This gives you some idea of
the widely divergent size difference in quart shrubs and trees.
This photo is taken midsummer.
In spring, the plants will, of course, be smaller. Please read
on under the photo...
Deciduous shrubs generally grow
rapidly and are fairly large and often need to be cut back in quart
pots. Evergreens and conifers are generally slower growing and
will be appropriately smaller. (It why deciduous shrubs
are generally less expensive at your local garden center for a
comparable size than Evergreens.)
The true Slow Growing Evergreens
(Buxus, Cephalotaxus, Osmanthus, for example) will be very small and
yet appropriate for 9 month old shrubs, the age they generally are if
shipped in spring. They may not root into a quart pot in one
growing season. These slow growing evergreens are the same ones that
you find to be very, very expensive in a garden center in large
pots. So if you're patient, by getting them when they're small,
in quart pots, you can add these select plants to your garden at a
much more modest price. A large Osmanthus 'Goshiki' could be $60
in a three gallon container vs. $11.99 in a quart.
Some conifers/evergreens are fast
growers. If an evergreen grows 8-12" a year, then they will
generally do close to that in a quart pot in a season. But
please have realistic expectations for the slower growing evergreens
-- if they only grow a few inches a year, they will not be 8"
tall in one year in a quart pot -- they will be a few inches tall.

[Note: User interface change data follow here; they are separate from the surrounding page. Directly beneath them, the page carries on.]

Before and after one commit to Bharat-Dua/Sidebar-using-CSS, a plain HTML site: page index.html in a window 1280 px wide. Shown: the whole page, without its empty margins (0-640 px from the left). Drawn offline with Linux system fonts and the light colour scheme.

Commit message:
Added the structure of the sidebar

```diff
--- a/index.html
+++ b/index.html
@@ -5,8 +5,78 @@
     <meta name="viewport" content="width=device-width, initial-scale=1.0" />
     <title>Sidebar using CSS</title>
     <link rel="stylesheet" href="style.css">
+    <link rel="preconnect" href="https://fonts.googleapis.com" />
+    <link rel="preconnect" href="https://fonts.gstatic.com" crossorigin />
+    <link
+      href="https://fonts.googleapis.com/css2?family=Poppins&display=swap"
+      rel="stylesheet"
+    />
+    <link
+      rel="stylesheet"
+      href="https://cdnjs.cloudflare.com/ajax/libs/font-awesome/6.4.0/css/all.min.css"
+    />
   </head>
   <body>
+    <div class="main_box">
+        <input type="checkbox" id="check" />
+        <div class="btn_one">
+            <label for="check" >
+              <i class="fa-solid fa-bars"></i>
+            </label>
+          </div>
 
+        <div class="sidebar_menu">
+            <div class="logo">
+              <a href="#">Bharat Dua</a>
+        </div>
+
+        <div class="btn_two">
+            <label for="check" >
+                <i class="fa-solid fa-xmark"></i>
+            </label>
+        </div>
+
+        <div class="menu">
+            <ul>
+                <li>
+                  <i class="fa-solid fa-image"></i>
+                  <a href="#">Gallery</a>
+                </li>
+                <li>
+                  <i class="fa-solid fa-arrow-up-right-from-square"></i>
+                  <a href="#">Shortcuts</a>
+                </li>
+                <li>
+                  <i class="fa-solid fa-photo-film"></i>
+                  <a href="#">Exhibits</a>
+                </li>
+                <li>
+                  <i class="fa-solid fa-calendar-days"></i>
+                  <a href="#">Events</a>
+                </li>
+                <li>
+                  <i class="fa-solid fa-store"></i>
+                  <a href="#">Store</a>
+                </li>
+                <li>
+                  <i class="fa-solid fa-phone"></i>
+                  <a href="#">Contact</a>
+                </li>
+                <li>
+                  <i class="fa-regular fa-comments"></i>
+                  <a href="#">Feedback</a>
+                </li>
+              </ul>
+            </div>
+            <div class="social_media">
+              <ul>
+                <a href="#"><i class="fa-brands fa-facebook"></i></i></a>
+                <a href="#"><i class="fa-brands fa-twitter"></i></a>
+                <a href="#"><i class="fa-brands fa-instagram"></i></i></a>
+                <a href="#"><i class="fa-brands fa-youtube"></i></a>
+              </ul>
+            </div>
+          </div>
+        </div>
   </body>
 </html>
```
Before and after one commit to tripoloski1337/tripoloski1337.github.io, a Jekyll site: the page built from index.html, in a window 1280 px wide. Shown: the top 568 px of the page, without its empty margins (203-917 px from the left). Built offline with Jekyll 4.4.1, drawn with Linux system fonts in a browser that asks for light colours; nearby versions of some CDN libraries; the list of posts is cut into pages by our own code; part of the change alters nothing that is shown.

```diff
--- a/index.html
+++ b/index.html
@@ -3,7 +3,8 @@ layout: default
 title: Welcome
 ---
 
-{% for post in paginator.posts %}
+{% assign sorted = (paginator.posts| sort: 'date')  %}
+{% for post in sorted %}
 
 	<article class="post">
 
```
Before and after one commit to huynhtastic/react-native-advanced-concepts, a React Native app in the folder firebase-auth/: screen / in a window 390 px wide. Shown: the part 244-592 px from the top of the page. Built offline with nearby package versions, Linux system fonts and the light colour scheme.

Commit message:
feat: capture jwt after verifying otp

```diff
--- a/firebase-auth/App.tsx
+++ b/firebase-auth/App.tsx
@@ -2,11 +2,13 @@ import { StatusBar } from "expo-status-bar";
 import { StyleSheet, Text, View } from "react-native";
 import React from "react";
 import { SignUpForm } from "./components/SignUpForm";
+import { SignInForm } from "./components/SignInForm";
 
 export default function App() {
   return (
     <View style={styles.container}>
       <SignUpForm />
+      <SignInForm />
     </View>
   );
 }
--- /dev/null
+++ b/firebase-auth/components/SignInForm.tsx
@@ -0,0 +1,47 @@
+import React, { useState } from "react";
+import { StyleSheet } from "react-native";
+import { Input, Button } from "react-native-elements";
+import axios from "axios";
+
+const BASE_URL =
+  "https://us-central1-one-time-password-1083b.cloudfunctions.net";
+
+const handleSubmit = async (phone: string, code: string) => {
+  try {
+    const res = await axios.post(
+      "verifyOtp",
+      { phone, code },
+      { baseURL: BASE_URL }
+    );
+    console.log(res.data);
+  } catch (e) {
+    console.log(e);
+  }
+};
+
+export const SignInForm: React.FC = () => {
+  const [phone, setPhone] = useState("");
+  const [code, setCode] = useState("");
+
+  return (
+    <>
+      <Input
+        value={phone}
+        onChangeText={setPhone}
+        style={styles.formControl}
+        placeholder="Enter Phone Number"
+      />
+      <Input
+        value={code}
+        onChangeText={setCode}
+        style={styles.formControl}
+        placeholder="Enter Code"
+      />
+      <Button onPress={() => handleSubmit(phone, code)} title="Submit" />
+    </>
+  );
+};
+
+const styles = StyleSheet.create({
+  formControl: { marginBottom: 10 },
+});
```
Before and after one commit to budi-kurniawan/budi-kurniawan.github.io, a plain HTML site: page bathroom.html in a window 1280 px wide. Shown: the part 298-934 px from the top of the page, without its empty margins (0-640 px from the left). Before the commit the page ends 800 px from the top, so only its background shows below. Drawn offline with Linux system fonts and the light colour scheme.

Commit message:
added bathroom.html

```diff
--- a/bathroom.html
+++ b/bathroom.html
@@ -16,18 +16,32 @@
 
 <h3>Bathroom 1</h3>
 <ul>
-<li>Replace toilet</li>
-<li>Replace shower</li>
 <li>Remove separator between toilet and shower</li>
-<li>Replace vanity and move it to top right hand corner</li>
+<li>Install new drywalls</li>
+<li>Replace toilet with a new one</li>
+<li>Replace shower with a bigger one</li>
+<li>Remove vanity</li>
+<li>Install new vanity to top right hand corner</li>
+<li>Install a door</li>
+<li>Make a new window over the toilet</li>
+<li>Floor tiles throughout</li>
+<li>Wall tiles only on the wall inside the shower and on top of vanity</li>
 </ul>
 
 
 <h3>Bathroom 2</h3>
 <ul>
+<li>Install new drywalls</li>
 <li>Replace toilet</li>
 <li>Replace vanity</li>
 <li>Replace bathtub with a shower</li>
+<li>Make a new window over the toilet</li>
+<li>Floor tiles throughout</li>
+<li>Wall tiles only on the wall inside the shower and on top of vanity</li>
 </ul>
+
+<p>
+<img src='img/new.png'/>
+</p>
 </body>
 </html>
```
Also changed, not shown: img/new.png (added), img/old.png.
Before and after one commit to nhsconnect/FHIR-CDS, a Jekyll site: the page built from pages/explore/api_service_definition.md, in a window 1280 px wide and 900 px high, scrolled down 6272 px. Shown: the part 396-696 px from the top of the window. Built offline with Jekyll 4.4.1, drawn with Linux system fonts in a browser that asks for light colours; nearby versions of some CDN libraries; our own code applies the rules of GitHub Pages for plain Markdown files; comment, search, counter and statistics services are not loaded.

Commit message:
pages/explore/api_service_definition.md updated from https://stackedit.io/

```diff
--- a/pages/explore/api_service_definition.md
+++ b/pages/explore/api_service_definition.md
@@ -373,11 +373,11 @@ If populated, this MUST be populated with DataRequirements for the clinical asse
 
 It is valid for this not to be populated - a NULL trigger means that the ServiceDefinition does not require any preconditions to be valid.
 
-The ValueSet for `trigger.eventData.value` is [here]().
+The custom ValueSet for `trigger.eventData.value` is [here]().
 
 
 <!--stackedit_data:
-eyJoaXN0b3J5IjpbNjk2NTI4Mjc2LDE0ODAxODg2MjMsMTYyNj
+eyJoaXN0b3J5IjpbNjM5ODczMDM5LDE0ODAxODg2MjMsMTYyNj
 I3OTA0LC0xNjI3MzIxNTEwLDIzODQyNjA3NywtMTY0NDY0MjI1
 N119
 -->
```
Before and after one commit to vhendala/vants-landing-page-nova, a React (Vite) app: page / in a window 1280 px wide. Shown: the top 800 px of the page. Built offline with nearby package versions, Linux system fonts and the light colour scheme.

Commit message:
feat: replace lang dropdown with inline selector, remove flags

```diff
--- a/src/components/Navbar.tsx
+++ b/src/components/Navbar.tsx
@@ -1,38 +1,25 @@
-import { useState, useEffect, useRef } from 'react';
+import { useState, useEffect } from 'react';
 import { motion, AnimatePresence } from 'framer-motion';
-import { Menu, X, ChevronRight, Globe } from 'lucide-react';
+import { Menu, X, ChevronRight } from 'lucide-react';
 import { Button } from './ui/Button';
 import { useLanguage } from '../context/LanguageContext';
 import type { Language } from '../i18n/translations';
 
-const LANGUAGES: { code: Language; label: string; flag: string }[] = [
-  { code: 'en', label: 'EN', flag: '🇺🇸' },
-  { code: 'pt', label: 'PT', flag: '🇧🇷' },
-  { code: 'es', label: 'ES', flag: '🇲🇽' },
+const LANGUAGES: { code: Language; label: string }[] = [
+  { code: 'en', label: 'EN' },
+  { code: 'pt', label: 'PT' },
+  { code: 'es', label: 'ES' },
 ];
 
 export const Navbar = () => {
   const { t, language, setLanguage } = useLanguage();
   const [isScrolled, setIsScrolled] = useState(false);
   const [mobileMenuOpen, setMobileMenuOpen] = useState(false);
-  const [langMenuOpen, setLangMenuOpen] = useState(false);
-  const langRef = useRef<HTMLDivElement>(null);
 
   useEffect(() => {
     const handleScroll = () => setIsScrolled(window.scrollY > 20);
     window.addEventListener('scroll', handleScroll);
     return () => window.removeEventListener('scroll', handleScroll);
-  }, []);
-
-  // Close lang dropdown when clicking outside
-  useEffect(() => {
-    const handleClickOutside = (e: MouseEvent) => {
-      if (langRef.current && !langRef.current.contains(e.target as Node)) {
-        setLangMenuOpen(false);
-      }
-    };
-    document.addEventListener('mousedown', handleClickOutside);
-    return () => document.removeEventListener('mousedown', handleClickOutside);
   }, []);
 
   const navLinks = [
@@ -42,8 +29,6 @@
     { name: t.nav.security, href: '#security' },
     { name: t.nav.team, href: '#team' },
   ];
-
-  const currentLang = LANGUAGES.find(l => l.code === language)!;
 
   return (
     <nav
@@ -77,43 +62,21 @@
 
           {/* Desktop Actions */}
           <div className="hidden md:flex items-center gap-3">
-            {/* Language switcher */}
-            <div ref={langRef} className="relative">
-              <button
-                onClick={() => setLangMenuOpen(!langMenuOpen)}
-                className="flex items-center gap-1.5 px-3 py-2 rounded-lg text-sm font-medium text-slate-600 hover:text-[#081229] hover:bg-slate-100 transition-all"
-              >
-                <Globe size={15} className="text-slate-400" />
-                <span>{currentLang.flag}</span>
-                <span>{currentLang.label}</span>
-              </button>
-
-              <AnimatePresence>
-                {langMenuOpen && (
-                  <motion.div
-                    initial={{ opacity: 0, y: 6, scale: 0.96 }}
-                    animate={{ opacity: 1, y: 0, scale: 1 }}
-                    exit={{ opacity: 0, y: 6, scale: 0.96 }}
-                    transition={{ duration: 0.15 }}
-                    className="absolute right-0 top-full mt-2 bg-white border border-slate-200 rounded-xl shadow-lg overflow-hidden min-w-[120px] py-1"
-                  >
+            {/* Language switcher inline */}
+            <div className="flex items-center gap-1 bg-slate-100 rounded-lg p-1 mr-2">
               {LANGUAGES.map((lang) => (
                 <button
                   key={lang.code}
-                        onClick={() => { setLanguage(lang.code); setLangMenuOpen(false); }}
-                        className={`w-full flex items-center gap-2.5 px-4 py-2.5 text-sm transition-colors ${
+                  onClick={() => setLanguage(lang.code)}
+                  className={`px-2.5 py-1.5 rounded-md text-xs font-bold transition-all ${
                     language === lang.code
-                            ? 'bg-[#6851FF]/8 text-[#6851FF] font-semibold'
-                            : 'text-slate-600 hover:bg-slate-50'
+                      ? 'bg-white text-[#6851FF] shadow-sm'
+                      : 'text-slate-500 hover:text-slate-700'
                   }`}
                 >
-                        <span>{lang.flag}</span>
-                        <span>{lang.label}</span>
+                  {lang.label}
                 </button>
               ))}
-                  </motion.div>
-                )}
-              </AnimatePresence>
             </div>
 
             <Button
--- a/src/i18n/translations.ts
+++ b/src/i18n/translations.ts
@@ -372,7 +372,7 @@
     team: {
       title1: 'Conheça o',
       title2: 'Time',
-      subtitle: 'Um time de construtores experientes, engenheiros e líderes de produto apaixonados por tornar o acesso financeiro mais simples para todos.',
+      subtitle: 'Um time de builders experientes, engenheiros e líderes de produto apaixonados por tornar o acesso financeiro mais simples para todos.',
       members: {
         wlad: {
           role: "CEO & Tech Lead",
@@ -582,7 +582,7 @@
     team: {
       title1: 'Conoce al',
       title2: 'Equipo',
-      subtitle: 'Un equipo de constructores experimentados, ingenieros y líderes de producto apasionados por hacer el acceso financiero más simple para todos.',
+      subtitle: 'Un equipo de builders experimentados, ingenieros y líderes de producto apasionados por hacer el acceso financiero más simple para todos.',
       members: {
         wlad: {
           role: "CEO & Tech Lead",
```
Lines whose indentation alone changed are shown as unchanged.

We can't put the exact
height/size of a specific variety because they're always growing, so
if we put the size of our 600 or so shrubs today, in 2 weeks it would
be wrong for many if not most of them as the plants are growing, some
rapidly, some slowly as is their nature. Instead of growing
plants, we would spend all of our time updating shrub sizes on the